Somerset is stressed because of the war and the secret deal with France, and now his brother is trying to marry a princess, and the king is a baby who is also trying to force everyone to be Protestant. It’s a lot. So he said to Elizabeth, guess what, you’re going to marry a Protestant nobleman. She is not on board and informs Thomas, who receives very angry and forms plan #3. He tries to get Henry Gray to participate in the last plan, but even Henry says, “That idea is bad.”

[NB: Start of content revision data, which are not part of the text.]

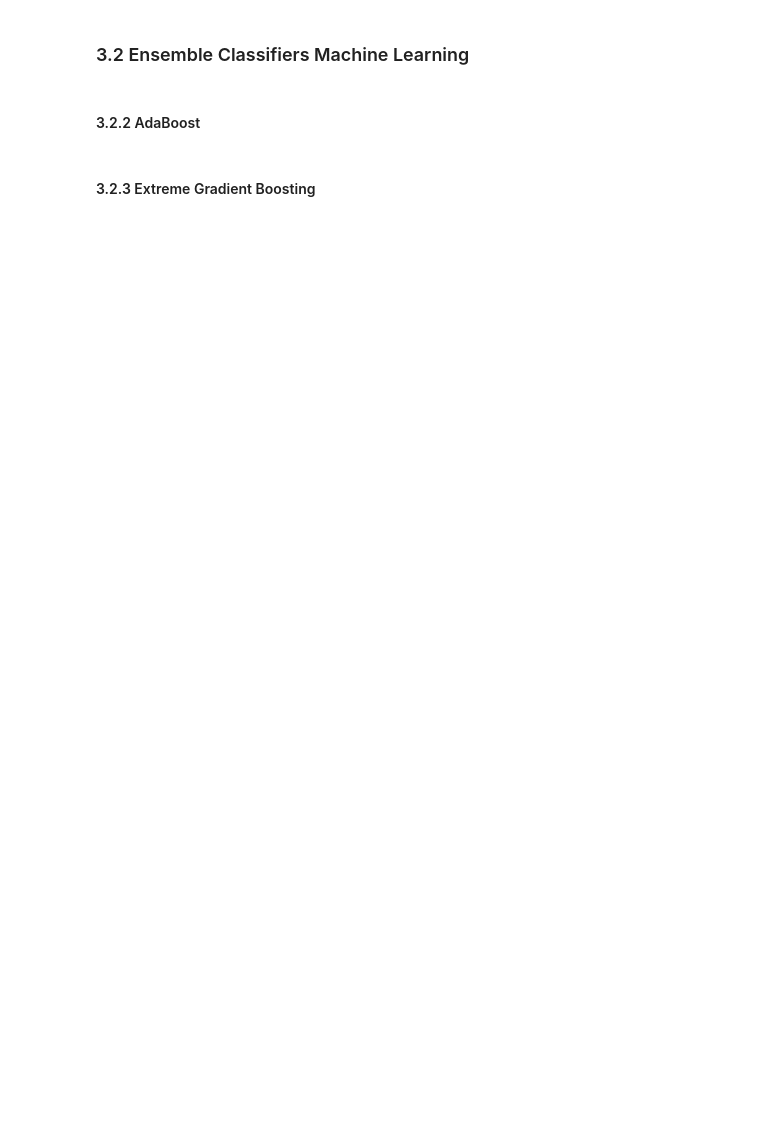
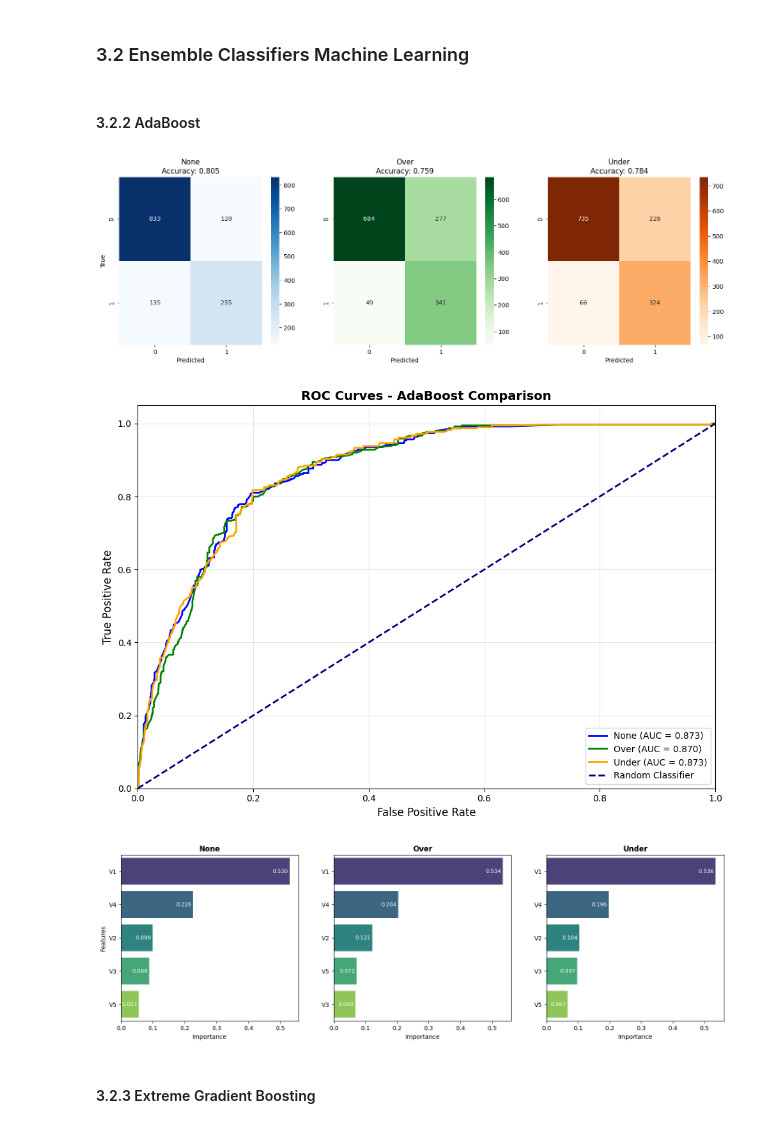
Before and after one commit to fcardia/phoneme_classification, a Jupyter notebook: main.ipynb, the cells around one changed output. Drawn from its saved outputs; the diff is of its cells as text; code cells hidden in the pictures; blank space fills up the shorter version.

Commit message:
training refactoring

```diff
--- a/main.ipynb
+++ b/main.ipynb
@@ -203,5 +205,8 @@ data.isna().describe()
 # %%
 X_train, X_test, y_train, y_test = train_test_split(data, labels, train_size=TRAIN_SIZE, random_state=RANDOM_SEED)
 
-X_train.shape, X_test.shape, y_train.shape, y_test.shape
+y_train = y_train.cat.rename_categories({"1": 0, "2": 1})
+y_test = y_test.cat.rename_categories({"1": 0, "2": 1})
+
+np.unique_counts(y_test); np.unique_counts(y_train)
 # %% [output]
@@ -331,0 +321,23 @@ models = {
+# %%
+# Defining a function that, given a model, returns the results of its training
+def compute_results(model_name: str, **train_config):
+	results = {}
+	for idx, (strategy, (X_tr, y_tr)) in enumerate(train_config.items()):
+
+		model = models[model_name][strategy]
+		model.fit(X_tr, y_tr)
+
+		y_pred = model.predict(X_test)
+		y_pred_proba = model.predict_proba(X_test)[:, 1]
+
+		results[strategy] = {
+			'model': model,
+			'y_pred': y_pred,
+			'y_pred_proba': y_pred_proba,
+			'accuracy': accuracy_score(y_test, y_pred),
+			'feature_importances': model.feature_importances_ if model_name in ("DecisionTree", "RandomForest", "AdaBoost", "XGBoost") else None
+		}
+
+		with open(f"results/{model_name}_{strategy}.json", mode="w") as file:
+			json.dump(classification_report(y_test, results[strategy]["y_pred"], output_dict=True), file, indent="\t")
+	return results
@@ -1131,5 +692,12 @@ ROC-AUC: 0.9325
 ### 3.2 Ensemble Classifiers Machine Learning
 # %% [markdown]
 #### 3.2.2 AdaBoost
+# %%
+results = compute_results("AdaBoost", **configs)
+render_plots("AdaBoost", results, colors)
+# %% [output]
+[figure, added]
+[figure, added]
+[figure, added]
 # %% [markdown]
 #### 3.2.3 Extreme Gradient Boosting
```
Also changed, not shown: parts of 13 cells of this notebook, 25 other files.
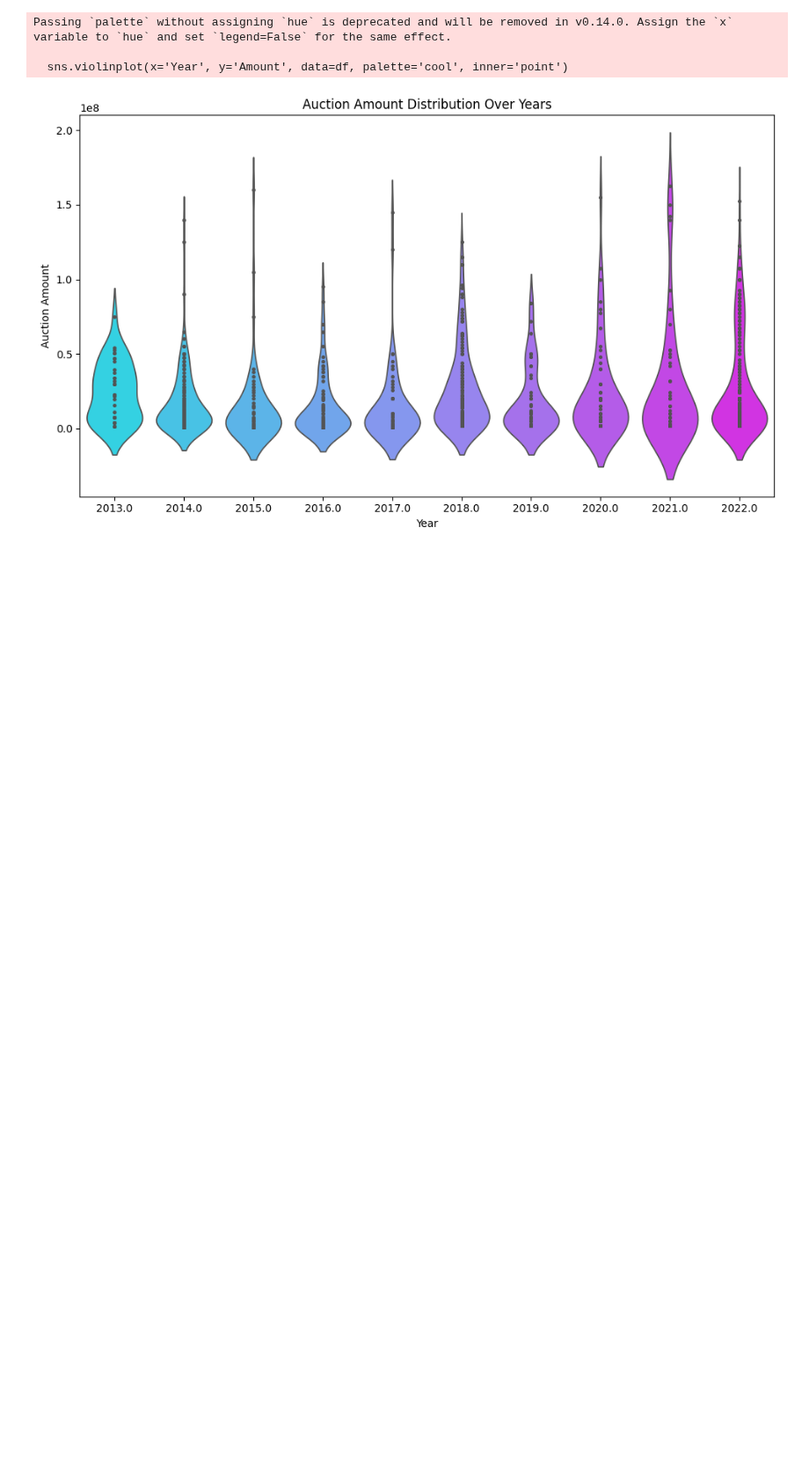
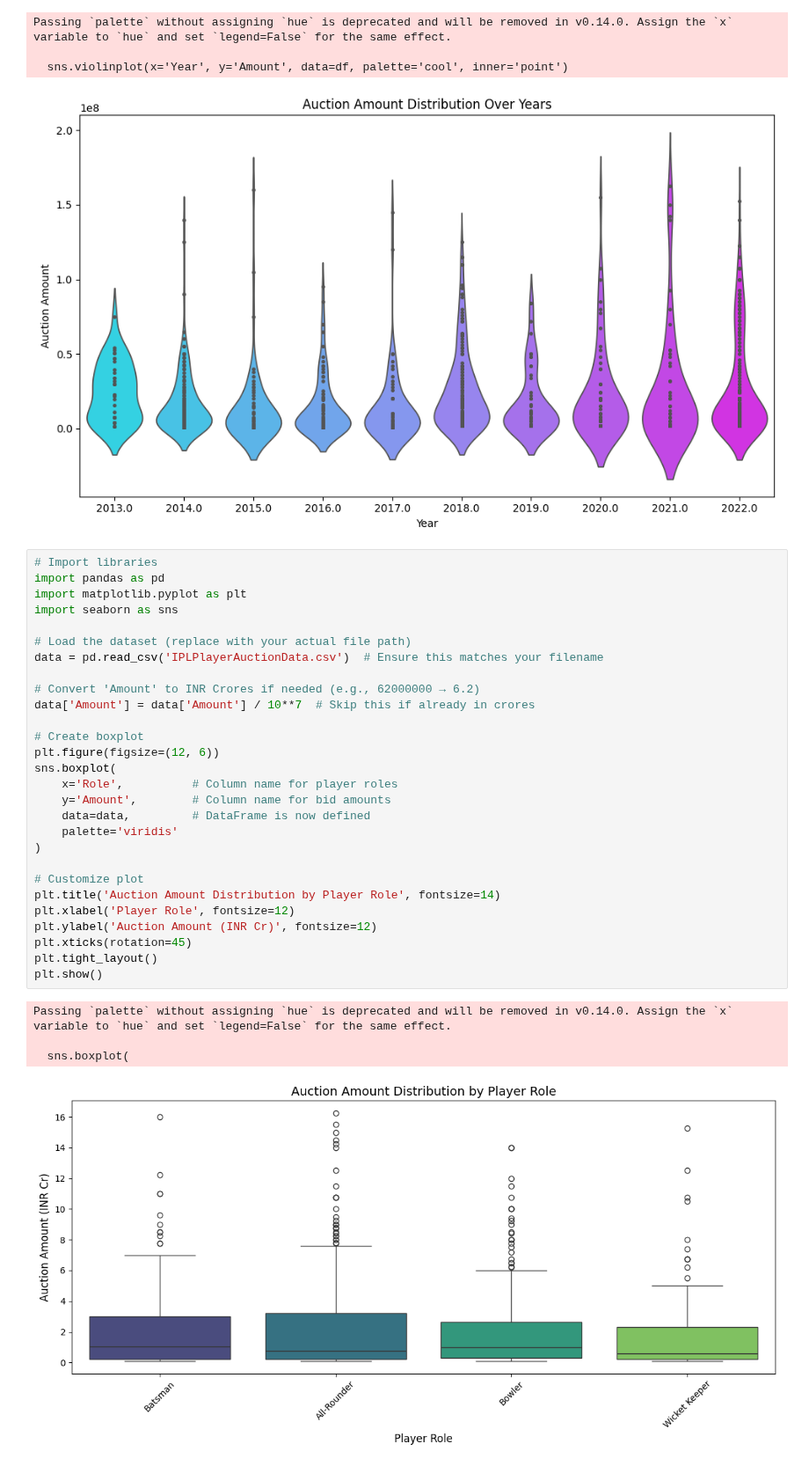
Before and after one commit to Murali23130/DAV_Project_130, a Jupyter notebook: DavAssignment.ipynb, the cells around one changed output. Shown at 88% size. Saved outputs shown, nothing was run; the diff lists cells and outputs as text; blank space fills up the shorter version.

```diff
--- a/DavAssignment.ipynb
+++ b/DavAssignment.ipynb
@@ -417,3 +404,36 @@ Passing `palette` without assigning `hue` is deprecated and will be removed in v
 
   sns.violinplot(x='Year', y='Amount', data=df, palette='cool', inner='point')
 [figure]
+# %%
+# Import libraries
+import pandas as pd
+import matplotlib.pyplot as plt
+import seaborn as sns
+
+# Load the dataset (replace with your actual file path)
+data = pd.read_csv('IPLPlayerAuctionData.csv')  # Ensure this matches your filename
+
+# Convert 'Amount' to INR Crores if needed (e.g., 62000000 → 6.2)
+data['Amount'] = data['Amount'] / 10**7  # Skip this if already in crores
+
+# Create boxplot
+plt.figure(figsize=(12, 6))
+sns.boxplot(
+    x='Role',          # Column name for player roles
+    y='Amount',        # Column name for bid amounts
+    data=data,         # DataFrame is now defined
+    palette='viridis'
+)
+
+# Customize plot
+plt.title('Auction Amount Distribution by Player Role', fontsize=14)
+plt.xlabel('Player Role', fontsize=12)
+plt.ylabel('Auction Amount (INR Cr)', fontsize=12)
+plt.xticks(rotation=45)
+plt.tight_layout()
+plt.show()
+# %% [output]
+Passing `palette` without assigning `hue` is deprecated and will be removed in v0.14.0. Assign the `x` variable to `hue` and set `legend=False` for the same effect.
+
+  sns.boxplot(
+[figure, added]
```
Also changed, not shown: parts of 2 cells of this notebook.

But first, Thomas goes to see Elizabeth, and they have sex. I can’t stand this! Show, I love you, but you already indicated that they did this. We don’t need to see a grown man having sex with a fifteen year old. Also, Elizabeth once had a pregnancy scare, and I know she thinks Thomas is Most likely going to figure out how to marry him, but I absolutely don’t believe she would have sex with him again before marriage. I really hated this scene.

Thomas leaves and says he will be back tomorrow morning. He leaves to make plan n° 3, which consists in break into Edward’s room and kidnap him. Historically, we’re not even sure it was a kidnapping. But probably? Only of course it goes terribly wrong, Edward’s dog barks at Thomas, and Thomas shoot the dog. Yes, that actually happened. It’s horrible. Thomas is stopped from fleeing by Robin (yay!), who previously told the king he was testing his safety, and he was found want to. So now Thomas is arrested.

We end with Sir Anthony (Kat’s brother-in-law!) running to see Elizabeth, telling her to figure out what she will tell the authorities about her relationship with Thomas, who tried to kidnap the king, and then Anthony is interrupted by John Dudley arrives. He has an arrest warrant for Elizabeth and Kat Ashley! The Tudor era is so dramatic!